> Task prompt
Make an exact copy of the entries below.

[Stored items]
☆ ☆ ☆ ☆ ☆

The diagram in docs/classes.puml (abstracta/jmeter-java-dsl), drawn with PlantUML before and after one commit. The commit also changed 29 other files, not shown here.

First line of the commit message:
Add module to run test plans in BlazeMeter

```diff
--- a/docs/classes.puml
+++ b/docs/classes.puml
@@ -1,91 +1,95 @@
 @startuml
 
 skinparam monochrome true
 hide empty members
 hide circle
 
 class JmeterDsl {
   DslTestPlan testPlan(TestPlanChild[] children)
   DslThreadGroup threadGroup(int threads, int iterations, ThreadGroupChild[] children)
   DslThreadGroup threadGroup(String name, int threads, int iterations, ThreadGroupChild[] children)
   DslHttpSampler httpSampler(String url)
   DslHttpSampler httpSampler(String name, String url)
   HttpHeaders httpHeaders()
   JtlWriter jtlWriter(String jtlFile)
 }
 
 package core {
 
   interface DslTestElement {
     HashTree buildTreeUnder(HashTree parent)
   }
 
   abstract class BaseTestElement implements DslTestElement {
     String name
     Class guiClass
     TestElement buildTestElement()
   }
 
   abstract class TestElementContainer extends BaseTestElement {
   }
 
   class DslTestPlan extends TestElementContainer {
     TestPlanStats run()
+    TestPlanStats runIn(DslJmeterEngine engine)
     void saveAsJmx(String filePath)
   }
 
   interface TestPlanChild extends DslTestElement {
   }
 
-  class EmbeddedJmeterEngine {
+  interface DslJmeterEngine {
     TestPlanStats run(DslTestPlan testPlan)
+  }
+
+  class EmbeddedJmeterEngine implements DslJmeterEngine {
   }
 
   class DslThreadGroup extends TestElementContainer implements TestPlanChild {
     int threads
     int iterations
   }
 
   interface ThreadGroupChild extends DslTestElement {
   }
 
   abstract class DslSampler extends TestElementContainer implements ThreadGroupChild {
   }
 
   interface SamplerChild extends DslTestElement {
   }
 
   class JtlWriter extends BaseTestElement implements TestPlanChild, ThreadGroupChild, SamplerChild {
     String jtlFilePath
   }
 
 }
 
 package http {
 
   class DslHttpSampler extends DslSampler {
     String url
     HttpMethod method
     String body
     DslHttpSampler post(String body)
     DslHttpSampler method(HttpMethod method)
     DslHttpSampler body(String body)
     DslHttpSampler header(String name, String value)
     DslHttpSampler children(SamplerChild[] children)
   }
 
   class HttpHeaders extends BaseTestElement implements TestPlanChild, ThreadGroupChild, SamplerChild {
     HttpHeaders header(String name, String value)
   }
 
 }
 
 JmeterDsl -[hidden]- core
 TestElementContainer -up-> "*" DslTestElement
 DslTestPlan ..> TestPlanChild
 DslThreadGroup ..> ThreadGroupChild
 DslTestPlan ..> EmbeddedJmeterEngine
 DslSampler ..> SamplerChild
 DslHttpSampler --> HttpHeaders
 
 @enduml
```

☆ ☆ ☆ ☆ ☆

> Response area
The diagram in docs/classes.puml (abstracta/jmeter-java-dsl), drawn with PlantUML before and after one commit. The commit also changed 29 other files, not shown here.

First line of the commit message:
Add module to run test plans in BlazeMeter

```diff
--- a/docs/classes.puml
+++ b/docs/classes.puml
@@ -1,91 +1,95 @@
 @startuml
 
 skinparam monochrome true
 hide empty members
 hide circle
 
 class JmeterDsl {
   DslTestPlan testPlan(TestPlanChild[] children)
   DslThreadGroup threadGroup(int threads, int iterations, ThreadGroupChild[] children)
   DslThreadGroup threadGroup(String name, int threads, int iterations, ThreadGroupChild[] children)
   DslHttpSampler httpSampler(String url)
   DslHttpSampler httpSampler(String name, String url)
   HttpHeaders httpHeaders()
   JtlWriter jtlWriter(String jtlFile)
 }
 
 package core {
 
   interface DslTestElement {
     HashTree buildTreeUnder(HashTree parent)
   }
 
   abstract class BaseTestElement implements DslTestElement {
     String name
     Class guiClass
     TestElement buildTestElement()
   }
 
   abstract class TestElementContainer extends BaseTestElement {
   }
 
   class DslTestPlan extends TestElementContainer {
     TestPlanStats run()
+    TestPlanStats runIn(DslJmeterEngine engine)
     void saveAsJmx(String filePath)
   }
 
   interface TestPlanChild extends DslTestElement {
   }
 
-  class EmbeddedJmeterEngine {
+  interface DslJmeterEngine {
     TestPlanStats run(DslTestPlan testPlan)
+  }
+
+  class EmbeddedJmeterEngine implements DslJmeterEngine {
   }
 
   class DslThreadGroup extends TestElementContainer implements TestPlanChild {
     int threads
     int iterations
   }
 
   interface ThreadGroupChild extends DslTestElement {
   }
 
   abstract class DslSampler extends TestElementContainer implements ThreadGroupChild {
   }
 
   interface SamplerChild extends DslTestElement {
   }
 
   class JtlWriter extends BaseTestElement implements TestPlanChild, ThreadGroupChild, SamplerChild {
     String jtlFilePath
   }
 
 }
 
 package http {
 
   class DslHttpSampler extends DslSampler {
     String url
     HttpMethod method
     String body
     DslHttpSampler post(String body)
     DslHttpSampler method(HttpMethod method)
     DslHttpSampler body(String body)
     DslHttpSampler header(String name, String value)
     DslHttpSampler children(SamplerChild[] children)
   }
 
   class HttpHeaders extends BaseTestElement implements TestPlanChild, ThreadGroupChild, SamplerChild {
     HttpHeaders header(String name, String value)
   }
 
 }
 
 JmeterDsl -[hidden]- core
 TestElementContainer -up-> "*" DslTestElement
 DslTestPlan ..> TestPlanChild
 DslThreadGroup ..> ThreadGroupChild
 DslTestPlan ..> EmbeddedJmeterEngine
 DslSampler ..> SamplerChild
 DslHttpSampler --> HttpHeaders
 
 @enduml
```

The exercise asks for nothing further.